Identify the potential challenges when preparing input data for a model
 Identify problems that missing values can cause in creating predictive models and scoring new data sets
 Identify limitations of Complete Case Analysis
 Explain problems caused by categorical variables with numerous levels
 Discuss the problem of redundant variables
 Discuss the problem of irrelevant and redundant variables
 Discuss the nonlinearities and the problems they create in predictive models
 Discuss outliers and the problems they create in predictive models
 Describe quasicomplete separation
 Discuss the effect of interactions
 Determine when it is necessary to oversample data
Use the DATA step to manipulate data with loops, arrays, conditional statements and functions
 Use ARRAYs to create missing indicators
 Use ARRAYS, LOOP, IF, and explicit OUTPUT statements
Improve the predictive power of categorical inputs
 Reduce the number of levels of a categorical variable
 Explain thresholding
 Explain Greenacre's method
 Cluster the levels of a categorical variable via Greenacre's method using the CLUSTER procedure
 METHOD=WARD option
 FREQ, VAR, ID statement
 Use of ODS output to create an output data set
 Convert categorical variables to continuous using smooth weight of evidence
Screen variables for irrelevance and nonlinear association using the CORR procedure
 Explain how Hoeffding's D and Spearman statistics can be used to find irrelevant variables and nonlinear associations
 Produce Spearman and Hoeffding's D statistic using the CORR procedure (VAR, WITH statement)
 Interpret a scatter plot of Hoeffding's D and Spearman statistic to identify irrelevant variables and nonlinear associations
Screen variables for nonlinearity using empirical logit plots
 Use the RANK procedure to bin continuous input variables (GROUPS=, OUT= option; VAR, RANK statements)
 Interpret RANK procedure output
 Use the MEANS procedure to calculate the sum and means for the target cases and total events (NWAY option; CLASS, VAR, OUTPUT statements)
 Create empirical logit plots with the GPLOT procedure
 Interpret empirical logit plots
Apply the principles of honest assessment to model performance measurement

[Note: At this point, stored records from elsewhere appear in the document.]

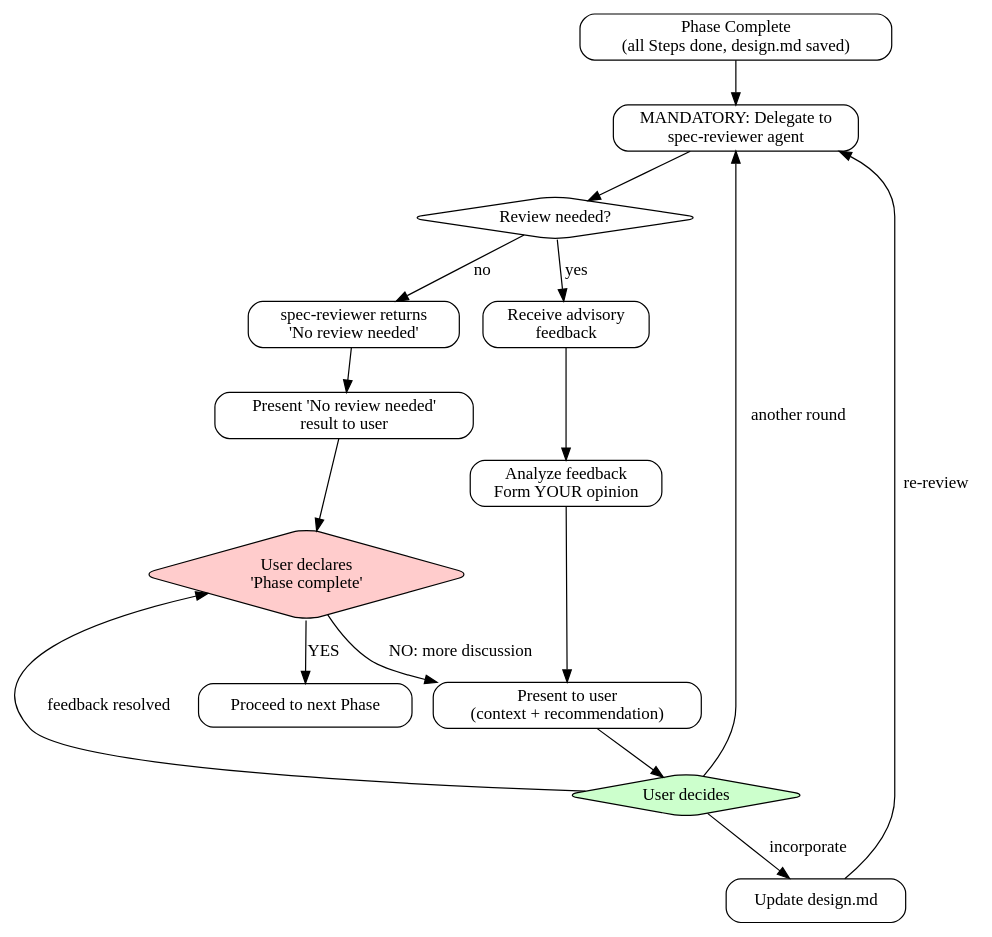
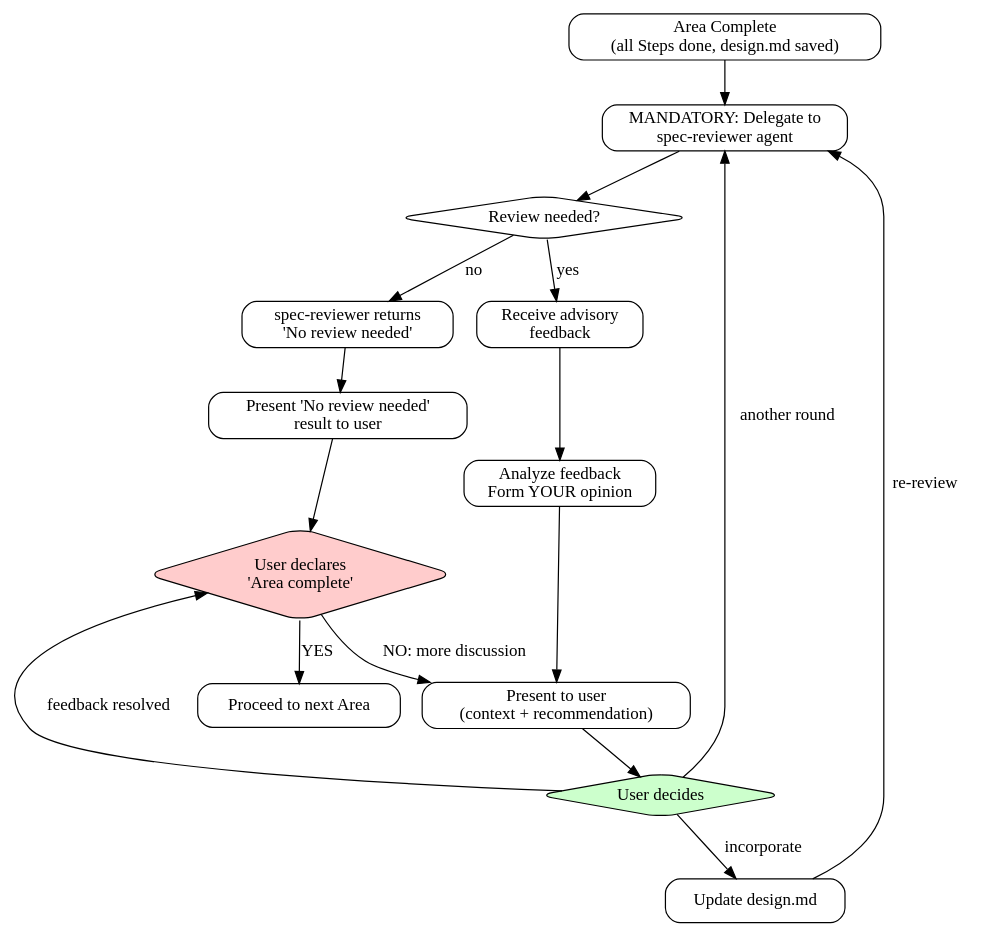
One commit to toongri/oh-my-toong-playground changed the second of 3 diagrams in skills/spec/SKILL.md. Above: the diagram before and after it, drawn with Graphviz. The commit also changed other lines of this file and 15 other files, not shown here.

````diff
--- a/skills/spec/SKILL.md
+++ b/skills/spec/SKILL.md
@@ -347,35 +347,35 @@
 ```dot
 digraph feedback_loop {
     rankdir=TB;
     node [shape=box, style=rounded];
 
-    complete_step [label="Phase Complete\n(all Steps done, design.md saved)"];
+    complete_step [label="Area Complete\n(all Steps done, design.md saved)"];
     delegate [label="MANDATORY: Delegate to\nspec-reviewer agent"];
     check_response [label="Review needed?", shape=diamond];
     no_review [label="spec-reviewer returns\n'No review needed'"];
     present_no_review [label="Present 'No review needed'\nresult to user"];
     receive_feedback [label="Receive advisory\nfeedback"];
     analyze [label="Analyze feedback\nForm YOUR opinion"];
     present [label="Present to user\n(context + recommendation)"];
     user_decides [label="User decides", shape=diamond, style="rounded,filled", fillcolor="#ccffcc"];
     incorporate [label="Update design.md"];
-    user_final [label="User declares\n'Phase complete'", shape=diamond, style="rounded,filled", fillcolor="#ffcccc"];
-    next_phase [label="Proceed to next Phase"];
+    user_final [label="User declares\n'Area complete'", shape=diamond, style="rounded,filled", fillcolor="#ffcccc"];
+    next_area [label="Proceed to next Area"];
 
     complete_step -> delegate;
     delegate -> check_response;
     check_response -> no_review [label="no"];
     check_response -> receive_feedback [label="yes"];
     no_review -> present_no_review;
     present_no_review -> user_final;
     receive_feedback -> analyze;
     analyze -> present;
     present -> user_decides;
     user_decides -> incorporate [label="incorporate"];
     user_decides -> delegate [label="another round"];
     user_decides -> user_final [label="feedback resolved"];
     incorporate -> delegate [label="re-review"];
-    user_final -> next_phase [label="YES"];
+    user_final -> next_area [label="YES"];
     user_final -> present [label="NO: more discussion"];
 }
 ```
````
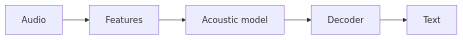
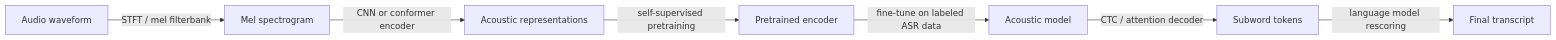
The diagram in docs/speech-recognition/index.md (EmersonBraun/ai-summary-hub), drawn with Mermaid before and after one commit. The commit also changed other lines of this file and 77 other files, not shown here.

````diff
--- a/docs/speech-recognition/index.md
+++ b/docs/speech-recognition/index.md
@@ -19,7 +27,9 @@
 ```mermaid
 flowchart LR
-  Audio[Audio] --> Features[Features]
-  Features --> AcousticModel[Acoustic model]
-  AcousticModel --> Decoder[Decoder]
-  Decoder --> Text[Text]
+  Waveform[Audio waveform] -->|STFT / mel filterbank| Spectrogram[Mel spectrogram]
+  Spectrogram -->|CNN or conformer encoder| AcousticRep[Acoustic representations]
+  AcousticRep -->|self-supervised pretraining| Pretrained[Pretrained encoder]
+  Pretrained -->|fine-tune on labeled ASR data| AcousticModel[Acoustic model]
+  AcousticModel -->|CTC / attention decoder| Tokens[Subword tokens]
+  Tokens -->|language model rescoring| Text[Final transcript]
 ```
````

 Explain techniques to honestly assess classifier performance
 Explain overfitting
 Explain differences between validation and test data
 Identify the impact of performing data preparation before data is split
Assess classifier performance using the confusion matrix
 Explain the confusion matrix
 Define: Accuracy, Error Rate, Sensitivity, Specificity, PV+, PV
 Explain the effect of oversampling on the confusion matrix
 Adjust the confusion matrix for oversampling
Model selection and validation using training and validation data
 Divide data into training and validation data sets using the SURVEYSELECT procedure
 Discuss the subset selection methods available in PROC LOGISTIC
 Discuss methods to determine interactions (forward selection, with bar and @ notation)
 Create interaction plot with the results from PROC LOGISTIC
 Select the model with fit statistics (BIC, AIC, KS, Brier score)
Create and interpret graphs (ROC, lift, and gains charts) for model comparison and selection
 Explain and interpret charts (ROC, Lift, Gains)
 Create a ROC curve (OUTROC option of the SCORE statement in the LOGISTIC procedure)
 Use the ROC and ROCCONTRAST statements to create an overlay plot of ROC curves for two or more models
 Explain the concept of depth as it relates to the gains chart
Establish effective decision cutoff values for scoring
 Illustrate a decision rule that maximizes the expected profit
 Explain the profit matrix and how to use it to estimate the profit per scored customer
 Calculate decision cutoffs using Bayes rule, given a profit matrix
 Determine optimum cutoff values from profit plots
 Given a profit matrix, and model results, determine the model with the highest average profit
Note: All 22 main objectives will be tested on every exam. The 126 expanded objectives are provided for additional explanation and define the entire domain that could be tested.